Pianist Sandy Owen has released six albums in the last four years that most record stores file in their "new age" music bin. So you would expect the Balboa Island resident to be as enthusiastic as anyone this side of Windham Hill Records about this style of mellow, quasi-jazz music.
But in discussing his performance Saturday at Saddleback College in Mission Viejo--a benefit for campus-based public radio station KSBR (88.5 FM)--Owen said: "If I did a whole concert of the soft stuff, it would put everybody to sleep, including me.
"That is a problem (with most new age music), but for us it's not a problem because of our variety. Because of my jazz background, I rely heavily on improvisation."
Among the recordings Owen has released on Ivory Records--a small label he and his wife, Donna, own--are three albums of solo piano music and three using jazz ensembles. The most recent, "Boogie Woogie Rhythm and Blues," which came out last spring, combined the two formats and featured more driving up-tempo piano workouts in the tradition of such influential New Orleans pianists as Meade (Lux) Lewis and Clarence (Pine Top) Perkins, both of whom Owen acknowledges in the record's liner notes.
"I'm not crazy about the 'new age' term. I think a lot of people feel the music isn't for them because they don't subscribe to a certain philosophy or eat in health food stores," said Owen, 35, during an interview at his residence overlooking one of the canals that runs through the waterfront community.
While much new age music is designed strictly as background music, Owen said he emphasizes melody and a more complex structure to keep more demanding listeners interested. "From the feedback I get, people tell me that it works well as background music and it also works well with melodic content."
Proceeds from Saturday's concert, one of numerous fund-raisers Owen plays each year, will raise money for the student-run station that is Orange County's only jazz station and which regularly features new age music in its programming.

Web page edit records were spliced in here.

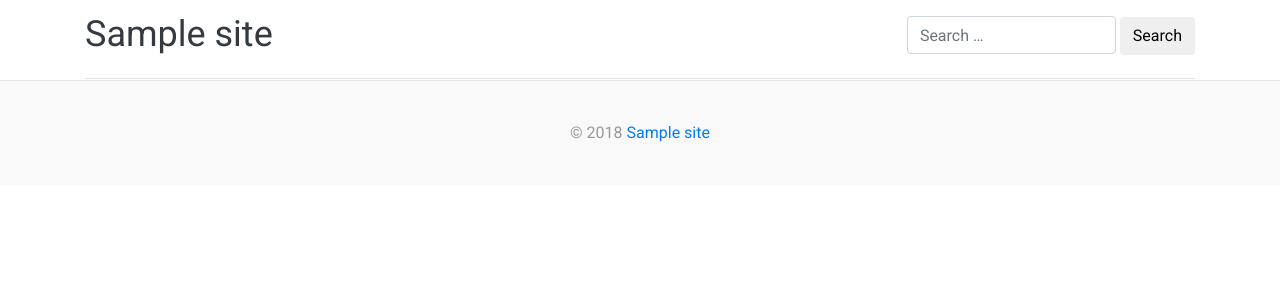
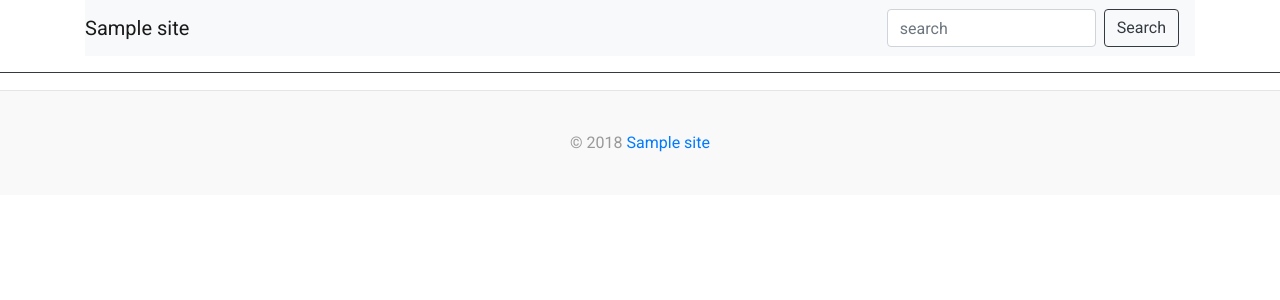
Before and after one commit to friism/blog, a WordPress theme: template wordpress/friism/page.php in a window 1280 px wide. Shown: the top 300 px of the page. Run offline with PHP 8.4 and a stand-in for WordPress, Linux system fonts and the light colour scheme; the site name, menu and one post (Sample post) are stand-ins, and other content is empty.

Commit message:
use default bootstrap

```diff
--- a/wordpress/friism/header.php
+++ b/wordpress/friism/header.php
@@ -20,17 +20,21 @@
 </head>
 
 <body>
-<div class="container">
-	<header class="blog-header py-3">
-        <div class="row">
-          <div class="col-6">
-            <a class="blog-header-logo text-dark" href="<?php echo esc_url( home_url( '/' )); ?>"><?php esc_url(bloginfo('name')); ?></a>
-          </div>
-          <div class="col-6 d-flex justify-content-end align-items-center">
-            <?php get_search_form() ?>
-          </div>
-        </div>
-    </header><!-- #masthead -->
-</div>
+<header class="container">
+  <nav class="navbar navbar-expand-sm navbar-light bg-light pl-0">
+    <a class="navbar-brand" href="<?php echo esc_url( home_url( '/' )); ?>">
+      <?php esc_url(bloginfo('name')); ?>
+    </a>
+    <button class="navbar-toggler" type="button" data-toggle="collapse" data-target="#navbarSupportedContent" aria-controls="navbarSupportedContent" aria-expanded="false" aria-label="Toggle navigation">
+      <span class="navbar-toggler-icon"></span>
+    </button>
+    <div class="collapse navbar-collapse" id="navbarSupportedContent">
+      <?php get_search_form() ?>
+    </div>
+  </nav>
+</header>
+
+<hr>
+
 <main class="container">
 	<div class="row">
--- a/wordpress/friism/searchform.php
+++ b/wordpress/friism/searchform.php
@@ -1,12 +1,6 @@
-<form role="search" method="get" class="search-form"
+<form role="search" method="get" class="form-inline ml-auto"
     action="<?php echo esc_url( home_url( '/' ) ); ?>">
-    <label>
-        <input type="search" class="search-field form-control"
-            placeholder="<?php echo esc_attr_x( 'Search &hellip;', 'placeholder', 'wp-bootstrap-starter' ); ?>" value="<?php echo esc_attr( get_search_query() ); ?>"
-            name="s"
-            title="<?php _ex( 'Search for:', 'label', 'wp-bootstrap-starter' ); ?>">
-    </label>
-    <input type="submit"
-           class="search-submit btn btn-default"
-           value="<?php echo esc_attr_x( 'Search', 'submit button', 'wp-bootstrap-starter' ); ?>">
+    <input type="search" class="form-control mr-sm-2"
+        placeholder="search" aria-label="Search">
+    <button class="btn btn-outline-dark my-2 my-sm-0" type="submit">Search</button>
 </form>
--- a/wordpress/friism/style.css
+++ b/wordpress/friism/style.css
@@ -16,19 +16,6 @@ body {
   font-family: 'Roboto', sans-serif;
 }
 
-.blog-header {
-    line-height: 1;
-    border-bottom: 1px solid #e5e5e5;
-  }
-
-  .blog-header-logo {
-    font-size: 2.25rem;
-  }
-
-  .blog-header-logo:hover {
-    text-decoration: none;
-  }
-
   h1, h2, h3, h4, h5, h6 {
   }
 
@@ -156,3 +97,13 @@ body {
   .comment-list {
     padding-left: 0;
   }
+
+  .navbar {
+    background-color: white;
+  }
+
+  hr {
+    border-color: #343a40;
+    background-color: #343a40;
+    color: #343a40;
+  }
```
Also changed, not shown: other parts of wordpress/friism/style.css (+0 -46 lines).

"They've been through a lot of changes, but they are really doing a good job. And they've been very supportive of me ever since the first record," Owen said.
Having double-majored in computer science and philosophy at UC Irvine in the early 1970s, Owen turned his attention after graduating to his first love: music. He formed a jazz trio called Iliad that gained attention locally through two self-financed and produced records that picked up air play on Los Angeles jazz station KBCA-FM (now KKGO).
"At that time, nobody was starting their own labels. Everybody said we'd have to sell at least 30,000 copies to break even. But we printed up 1,000 (of the Iliad album), and for a while 960 of them were sitting in my living room. But after we started getting some air play, we did all right."
In 1984, Owen was pleasantly surprised while watching the Winter Olympics to hear some of his music in the background of special segments on athletes. Some of his recordings have since been used in ABC-TV's "Wide World of Sports," other network sports programs and even daytime soap operas.
With Ivory Records, which he and his wife started in 1980, Owen said his goal is to make just enough money to keep it afloat. Because he still works as a free-lance computer consultant, all revenues generated by the records can be recycled back into the record company.
"As long as we're making enough to keep going, I prefer to maintain total control. I had some discussions with a major label, and I could see little by little how the control slips away. They meant well, but it is their business, and they run it their way," he said.
While not yet ready to challenge the major label's revenue figures, Owen said that combined sales of his albums, plus one he released by pianist Tom Splitt, recently surpassed the 100,000 mark.
As of last summer, the label's releases have also been available on compact discs manufactured by Anaheim-based LaserVideo Inc. "We were all set to have them manufactured in Japan, but someone showed me an article about LaserVideo. They work real hard and are very cooperative with us. One reason we went with CDs is that we want the listeners to have the very best we can give them.
"It feels right to do it that way, even though that may not be the best business decision," he said. "But in the long run I think it is. In the short run, we could make a little more money by doing it cheaper. But it's important to us to have the best quality we can."
MUGSY LIVES: Mugsy Malone's in Anaheim will return to original music bookings next Friday with a concert by guitarist Michael Angelo.
The 300-capacity club, which booked local original bands for several months in 1983 before halting them because of complaints from neighbors, will be booked by independent promoter Ed Christensen, who formerly promoted concerts at Flashdance in Anaheim and Fender's Ballroom in Long Beach, among other halls.
Christensen said he hopes to avoid problems the club encountered previously by not booking hard-core punk groups. Also on the schedule are Broken Homes (Jan. 17), Foreplay (Jan. 24) and T.S.O.L. (Jan. 30).
In the future, concerts will be held Thursdays through Sundays, and Christensen said he hopes to bring bigger acts such as the Replacements and the Pogues to Anaheim.
LIVE ACTION: Steve Roach will be in concert at Saddleback College in Mission Viejo on Jan. 17. . . . The Kingston Trio returns to the Crazy Horse Steak House in Santa Ana on Jan. 19. . . . Big Bang Beat (formerly the Zasu Pitts Memorial Orchestra) will play the Coach House in San Juan Capistrano on Jan. 20. Meat Loaf will be at the Coach House on Jan. 29.